On May 11, 2018, the Dutch Deputy Minister of Finance published a new Transfer Pricing Decree, dated April 22, 2018 (no. 2018-6865). This decree replaces the Transfer Pricing Decree of November 14, 2013 (no. IFZ 2013/184M). The 2015 OECD BEPS Actions Plans and update of the 2017 OECD Transfer Pricing Guidelines are incorporated in this new decree.
There is consensus among the OECD member countries with regard to the arm’s length principle as contained in Article 9 of the OECD Model Tax Convention. The arm’s length principle has also been described in the OECD Commentary to Article 9 of the OECD Model Tax Convention and the 2017 OECD Transfer Pricing Guidelines. In 2002, the Netherlands codified the arm’s length principle in Article 8b of the Dutch Corporate Income Tax Act 1969.
The new Dutch Transfer Pricing Decree provides insight into the interpretation of the arm’s length principle. This decree particularly concentrates on aspects where the 2017 OECD Transfer Pricing Guidelines leave space for domestic interpretation.
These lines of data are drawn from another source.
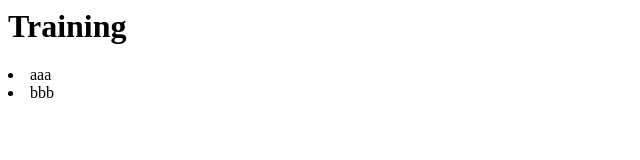
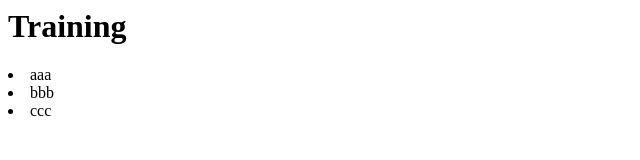
Before and after one commit to sukodai/TRAINING, a plain HTML site: page TRAINING/index.html in a window 1280 px wide. Shown: the full height of the page, 0-640 px from the left. Drawn offline with Linux system fonts and the light colour scheme.

Commit message:
テスト中
V3のテスト中

```diff
--- a/TRAINING/index.html
+++ b/TRAINING/index.html
@@ -7,3 +7,6 @@
 
 <li>aaa</li>
 <li>bbb</li>
+<li>ccc</li>
+
+</body>
```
The main differences between the 2013 and 2018 Dutch Transfer Pricing Decrees are listed below where between the brackets it is indicated if a new paragraph has been added as well as the location of where the main differences have been referenced:

  • Clarification of the process under which inter-company transactions are to be characterized, with the aim to fully reconcile to the actual value creation within an MNE (section 2.1);
  • Further explanation with respect to the application of transfer pricing methods in specific situations with more focus on risk and IP management functions and providing guidance on valuation methods (throughout various sections);
  • Amendments with regard to the section on the pricing of intangible assets at the moment when the valuation is highly uncertain (section 5.2);
  • Clarifications on hard-to-value intangible assets (new paragraph) providing guidance on acceptable deviations in projections and a five-year monitoring period (section 5.3);
  • Clarifications on the purchase of shares in an unrelated party, followed by a business restructuring (new paragraph) and in particular when IP is transferred to a different group company (section 5.4);
  • Amendments allowing a simplified determination of arm’s length charges with regard to “low value adding services” applying a mark-up of 5%. It is also stipulated that such services may under certain conditions be charged at cost (section 6.3);
  • Textual amendments to better align the terminology used with the terminology as used in the 2017 OECD Transfer Pricing Guidelines (throughout various sections).